Comparing the inherent taphonomic bias of different preservation pathways is often difficult, since fossil deposits may be preserved millions of years or thousands of kilometers apart. By studying two different preservation pathways of insects within the same formation, we can affirm that keroginization does indeed preserve recalcitrant organic matter with higher quality than pyritization or iron-oxide mineralization. Additionally, some guidelines can be proposed concerning the body parts and taxa that can be compared, and for what purpose, when contrasting mineralized and keroginized soft-bodied deposits.
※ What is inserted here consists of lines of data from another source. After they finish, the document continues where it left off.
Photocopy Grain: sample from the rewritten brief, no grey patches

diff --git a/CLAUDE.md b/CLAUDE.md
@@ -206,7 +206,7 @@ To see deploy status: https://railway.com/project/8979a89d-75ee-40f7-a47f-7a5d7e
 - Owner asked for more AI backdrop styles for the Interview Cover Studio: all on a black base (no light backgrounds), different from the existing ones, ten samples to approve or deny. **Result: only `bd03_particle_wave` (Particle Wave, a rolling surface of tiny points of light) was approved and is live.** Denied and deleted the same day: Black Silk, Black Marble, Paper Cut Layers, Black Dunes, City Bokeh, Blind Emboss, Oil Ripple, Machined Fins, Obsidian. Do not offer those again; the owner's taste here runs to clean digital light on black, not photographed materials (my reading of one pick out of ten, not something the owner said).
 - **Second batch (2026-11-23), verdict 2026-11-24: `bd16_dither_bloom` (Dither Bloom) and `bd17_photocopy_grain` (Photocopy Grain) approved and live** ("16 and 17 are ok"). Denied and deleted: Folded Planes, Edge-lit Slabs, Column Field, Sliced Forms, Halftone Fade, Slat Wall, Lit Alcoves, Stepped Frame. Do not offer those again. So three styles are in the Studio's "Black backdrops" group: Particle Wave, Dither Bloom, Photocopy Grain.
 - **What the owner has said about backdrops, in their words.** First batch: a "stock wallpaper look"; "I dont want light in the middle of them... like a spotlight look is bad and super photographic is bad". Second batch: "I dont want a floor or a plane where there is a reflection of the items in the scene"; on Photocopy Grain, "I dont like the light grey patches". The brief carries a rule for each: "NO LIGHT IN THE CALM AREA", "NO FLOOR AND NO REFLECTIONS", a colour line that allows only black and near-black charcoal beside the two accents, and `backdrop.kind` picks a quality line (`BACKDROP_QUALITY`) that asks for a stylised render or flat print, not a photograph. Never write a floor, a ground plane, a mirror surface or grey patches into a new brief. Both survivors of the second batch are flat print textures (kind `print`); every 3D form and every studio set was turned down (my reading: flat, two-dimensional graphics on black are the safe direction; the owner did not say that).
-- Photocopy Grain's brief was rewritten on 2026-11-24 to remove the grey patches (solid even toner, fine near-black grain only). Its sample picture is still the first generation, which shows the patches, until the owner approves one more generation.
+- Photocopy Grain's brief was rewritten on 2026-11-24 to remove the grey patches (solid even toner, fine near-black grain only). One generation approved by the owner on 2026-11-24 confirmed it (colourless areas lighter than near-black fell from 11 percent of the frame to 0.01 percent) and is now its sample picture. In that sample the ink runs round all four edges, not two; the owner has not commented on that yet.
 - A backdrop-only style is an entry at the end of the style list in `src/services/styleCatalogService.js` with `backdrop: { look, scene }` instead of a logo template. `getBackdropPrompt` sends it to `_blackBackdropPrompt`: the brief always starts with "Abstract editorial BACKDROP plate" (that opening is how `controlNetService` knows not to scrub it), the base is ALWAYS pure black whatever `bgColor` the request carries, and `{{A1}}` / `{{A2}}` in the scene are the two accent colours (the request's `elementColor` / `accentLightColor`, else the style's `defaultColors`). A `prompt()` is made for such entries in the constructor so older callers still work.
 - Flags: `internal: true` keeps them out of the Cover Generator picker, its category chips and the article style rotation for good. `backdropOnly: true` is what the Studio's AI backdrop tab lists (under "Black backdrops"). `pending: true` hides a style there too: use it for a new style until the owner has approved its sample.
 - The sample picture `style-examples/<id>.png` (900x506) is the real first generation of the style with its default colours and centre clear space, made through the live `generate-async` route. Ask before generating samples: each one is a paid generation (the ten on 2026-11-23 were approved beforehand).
Palladium germanide thin films were investigated for infrared plasmonic applications. Palladium thin films were deposited onto amorphous germanium thin films and subsequently annealed at a range of temperatures. X-ray diffraction was used to identify stoichiometry, and Scanning Electron Micrographs, along with Energy Dispersive Spectroscopy (EDS) was used to characterize composition and film quality. Resistivity was also measured for analysis. Complex permittivity spectra were measured from 0.3 to 15 µm using IR ellipsometry. From this, surface plasmon polariton (SPP) characteristics such as propagation length and mode confinement were calculated and used to determine appropriate spectral windows for plasmonic applications with respect to film characteristics. Films were evaluated for use with on-chip plasmonic components.
The relative contribution of demographic, lifestyle and medication factors to the association between affective disorders and cardiometabolic diseases is poorly understood.
To assess the relationship between cardiometabolic disease and features of depresion and bipolar disorder within a large population sample.
Cross-sectional study of 145 991 UK Biobank participants: multivariate analyses of associations between features of depression or bipolar disorder and five cardiometabolic outcomes, adjusting for confounding factors.
There were significant associations between mood disorder features and ‘any cardiovascular disease’ (depression odds ratio (OR) = 1.15, 95% CI 1.12–1.19; bipolar OR = 1.28, 95% CI 1.14–1.43) and with hypertension (depression OR = 1.15, 95% CI 1.13–1.18; bipolar OR = 1.26, 95% CI 1.12–1.42). Individuals with features of mood disorder taking psychotropic medication were significantly more likely than controls not on psychotropics to report myocardial infarction (depression OR = 1.47, 95% CI 1.24–1.73; bipolar OR = 2.23, 95% CI 1.53–3.57) and stroke (depression OR = 2.46, 95% CI 2.10–2.80; bipolar OR = 2.31, 95% CI 1.39–3.85).
Associations between features of depression or bipolar disorder and cardiovascular disease outcomes were statistically independent of demographic, lifestyle and medication confounders. Psychotropic medication may also be a risk factor for cardiometabolic disease in individuals without a clear history of mood disorder.